After Data East’s bankruptcy in 1999, G-Mode, a Japanese game developer, seized the opportunity to acquire Data East’s intellectual property rights. Venturing beyond their mobile game specialization, G-Mode harnessed Data East’s iconic franchises and characters. Under G-Mode’s stewardship, a fresh life was breathed into classic games as they were re-released on new platforms like mobile phones and handheld consoles. G-Mode also developed novel games based on Data East’s intellectual property, such as Kero Kero Keroppi no Daibouken, a puzzle game with the popular Sanrio character.
In 2003, G-Mode introduced the “DECOGAME” brand to reinvigorate Data East’s classic arcade games in Japan. The brand proved successful, rekindling interest in popular titles like BurgerTime and Bad Dudes. In 2007, G-Mode expanded the DECOGAME brand beyond Japan by launching DECO*GAME Classics for the Nintendo DS, featuring 20 classic Data East arcade games. The collection garnered praise and captivated a new generation with Data East’s timeless games.

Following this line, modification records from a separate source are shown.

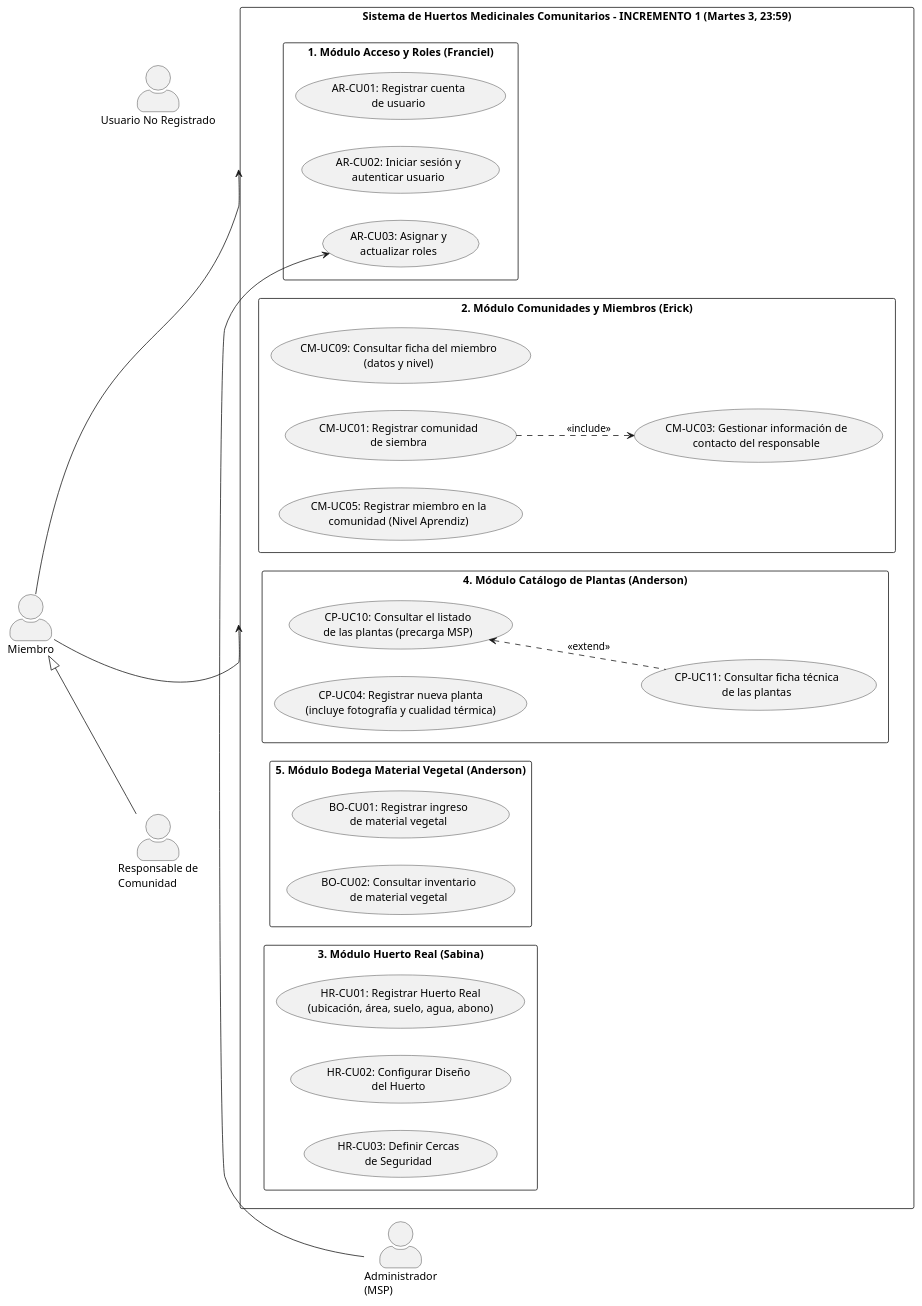
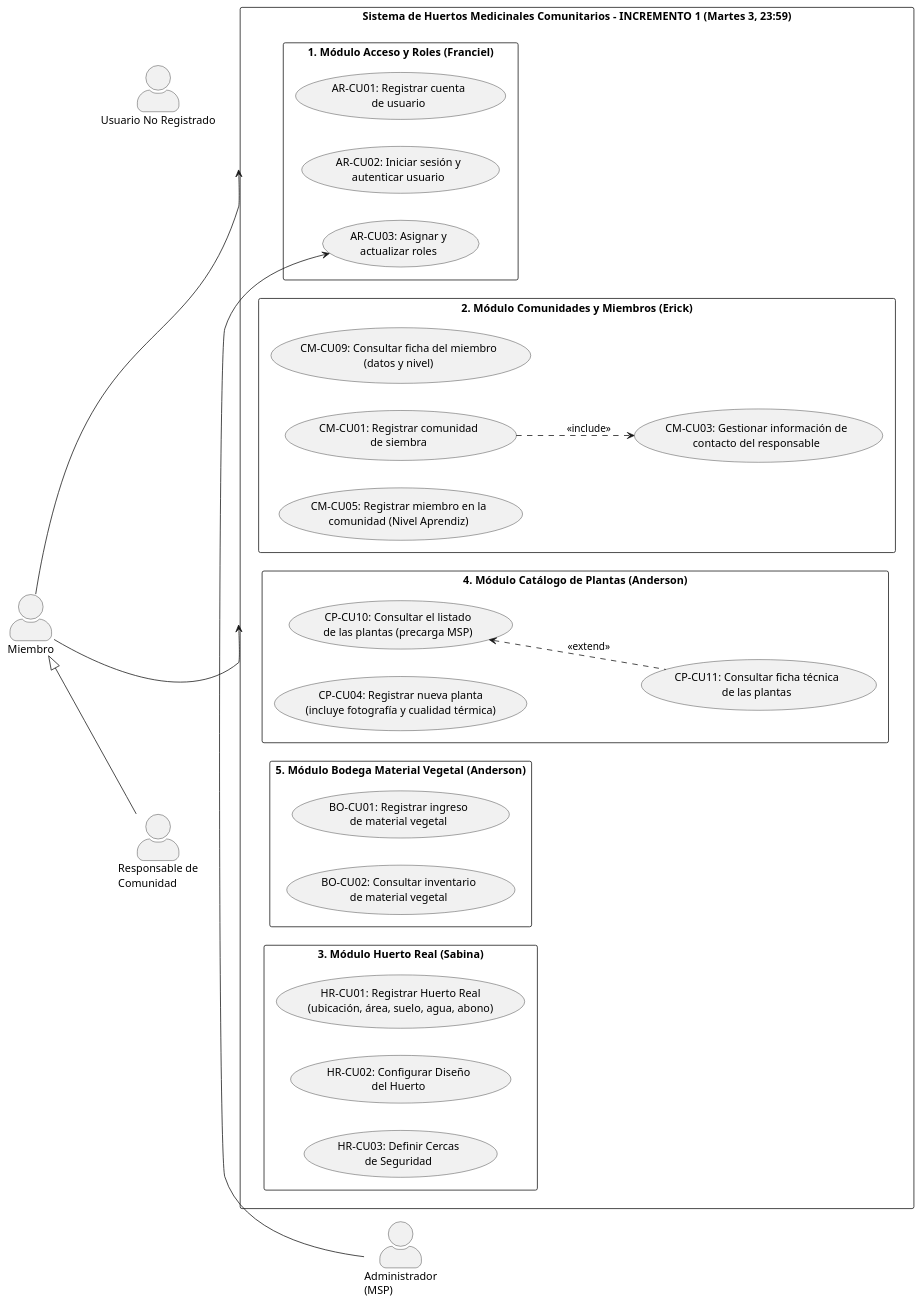
One commit to DanMeraDev/huertos-medicinales changed the diagram in docs/incremento1/casosDeUso.puml. Above: the diagram before and after it, drawn with PlantUML. The commit also changed 7 other files, not shown here.

```diff
--- a/docs/incremento1/casosDeUso.puml
+++ b/docs/incremento1/casosDeUso.puml
@@ -1,75 +1,75 @@
 @startuml Incremento1_General_HuertosMedicinales
 left to right direction
 skinparam packageStyle rectangle
 skinparam actorStyle awesome
 
 ' === ACTORES HUMANOS Y JERARQUÍA DE ROLES ===
 actor "Usuario No Registrado" as UnregUser
 actor "Miembro" as Miembro
 actor "Responsable de\nComunidad" as RespComunidad
 actor "Administrador\n(MSP)" as Admin
 
 Miembro <|-- RespComunidad
 RespComunidad <|-- Admin
 
 rectangle "Sistema de Huertos Medicinales Comunitarios - INCREMENTO 1 (Martes 3, 23:59)" {
 
   package "1. Módulo Acceso y Roles (Franciel)" {
     usecase "AR-CU01: Registrar cuenta\nde usuario" as AR_CU01
     usecase "AR-CU02: Iniciar sesión y\nautenticar usuario" as AR_CU02
     usecase "AR-CU03: Asignar y\nactualizar roles" as AR_CU03
   }
 
   package "2. Módulo Comunidades y Miembros (Erick)" {
-    usecase "CM-UC01: Registrar comunidad\nde siembra" as CM_UC01
-    usecase "CM-UC03: Gestionar información de\ncontacto del responsable" as CM_UC03
-    usecase "CM-UC05: Registrar miembro en la\ncomunidad (Nivel Aprendiz)" as CM_UC05
-    usecase "CM-UC09: Consultar ficha del miembro\n(datos y nivel)" as CM_UC09
+    usecase "CM-CU01: Registrar comunidad\nde siembra" as CM_CU01
+    usecase "CM-CU03: Gestionar información de\ncontacto del responsable" as CM_CU03
+    usecase "CM-CU05: Registrar miembro en la\ncomunidad (Nivel Aprendiz)" as CM_CU05
+    usecase "CM-CU09: Consultar ficha del miembro\n(datos y nivel)" as CM_CU09
   }
 
   package "3. Módulo Huerto Real (Sabina)" {
     usecase "HR-CU01: Registrar Huerto Real\n(ubicación, área, suelo, agua, abono)" as HR_CU01
     usecase "HR-CU02: Configurar Diseño\ndel Huerto" as HR_CU02
     usecase "HR-CU03: Definir Cercas\nde Seguridad" as HR_CU03
   }
 
   package "4. Módulo Catálogo de Plantas (Anderson)" {
-    usecase "CP-UC04: Registrar nueva planta\n(incluye fotografía y cualidad térmica)" as CP_UC04
-    usecase "CP-UC10: Consultar el listado\nde las plantas (precarga MSP)" as CP_UC10
-    usecase "CP-UC11: Consultar ficha técnica\nde las plantas" as CP_UC11
+    usecase "CP-CU04: Registrar nueva planta\n(incluye fotografía y cualidad térmica)" as CP_CU04
+    usecase "CP-CU10: Consultar el listado\nde las plantas (precarga MSP)" as CP_CU10
+    usecase "CP-CU11: Consultar ficha técnica\nde las plantas" as CP_CU11
   }
 
   package "5. Módulo Bodega Material Vegetal (Anderson)" {
     usecase "BO-CU01: Registrar ingreso\nde material vegetal" as BO_CU01
     usecase "BO-CU02: Consultar inventario\nde material vegetal" as BO_CU02
   }
 }
 
 ' === RELACIONES ===
 ' 1. Acceso y Roles
 UnregUser --> AR_CU01
 Miembro --> AR_CU02
 Admin --> AR_CU03
 
 ' 2. Comunidades y Miembros
-RespComunidad --> CM_UC01
-CM_UC01 ..> CM_UC03 : <<include>>
-RespComunidad --> CM_UC05
-Miembro --> CM_UC09
+RespComunidad --> CM_CU01
+CM_CU01 ..> CM_CU03 : <<include>>
+RespComunidad --> CM_CU05
+Miembro --> CM_CU09
 
 ' 3. Huerto Real
 RespComunidad --> HR_CU01
 RespComunidad --> HR_CU02
 RespComunidad --> HR_CU03
 
 ' 4. Catálogo de Plantas
-RespComunidad --> CP_UC04
-Miembro --> CP_UC10
-Miembro --> CP_UC11
-CP_UC10 <.. CP_UC11 : <<extend>>
+RespComunidad --> CP_CU04
+Miembro --> CP_CU10
+Miembro --> CP_CU11
+CP_CU10 <.. CP_CU11 : <<extend>>
 
 ' 5. Bodega
 RespComunidad --> BO_CU01
 RespComunidad --> BO_CU02
 
 @enduml
```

G-Mode also forged new titles under the Data East brand, such as Windy x Windam, a side-scrolling action game for the Nintendo DS in 2008. In 2010, G-Mode rebranded DECO*GAME as “Data East Classics,” signaling a commitment to preserving and promoting Data East’s legacy. Under the Data East Classics banner, G-Mode continued to unveil new games and re-releases on a variety of platforms.
Today, Data East endures as a cherished brand among retro gaming enthusiasts, with numerous classic games accessible on contemporary platforms. Data East’s history encapsulates the dynamic nature of the video game industry. From its origins as an electronic games importer to its peak as a leading arcade developer, bankruptcy, and revival, Data East’s journey embodies ingenuity, originality, and resilience. Despite facing multiple challenges, the company crafted memorable and iconic games that have stood the test of time and continue to delight fans. Data East’s enduring legacy resonates through its classic games and characters, inspiring developers and fans alike.
Data East’s Future
Data East is on the verge of launching Magical Drop VI, a game that draws heavily from the acclaimed Magical Drop III but with enhanced graphics and broader accessibility on the Nintendo Switch and PC through GOG.com. A detailed review of this game is in the pipeline, so stay tuned. In my view, Data East has a wealth of franchises to revitalize with fresh visuals, quality of life improvements, and innovative features. Reimagining their back catalog could pave the way for a triumphant resurgence.
While it would be exciting to see new original IPs from Data East, breaking through in a saturated market is no small feat.
If you enjoyed this article, don’t miss Crash Course featuring Chaotix, airing Thursdays at Noon PDT LIVE on Scifi. Radio. Tune in for fascinating insights on various topics, unexpected tangents, and more engaging content like this.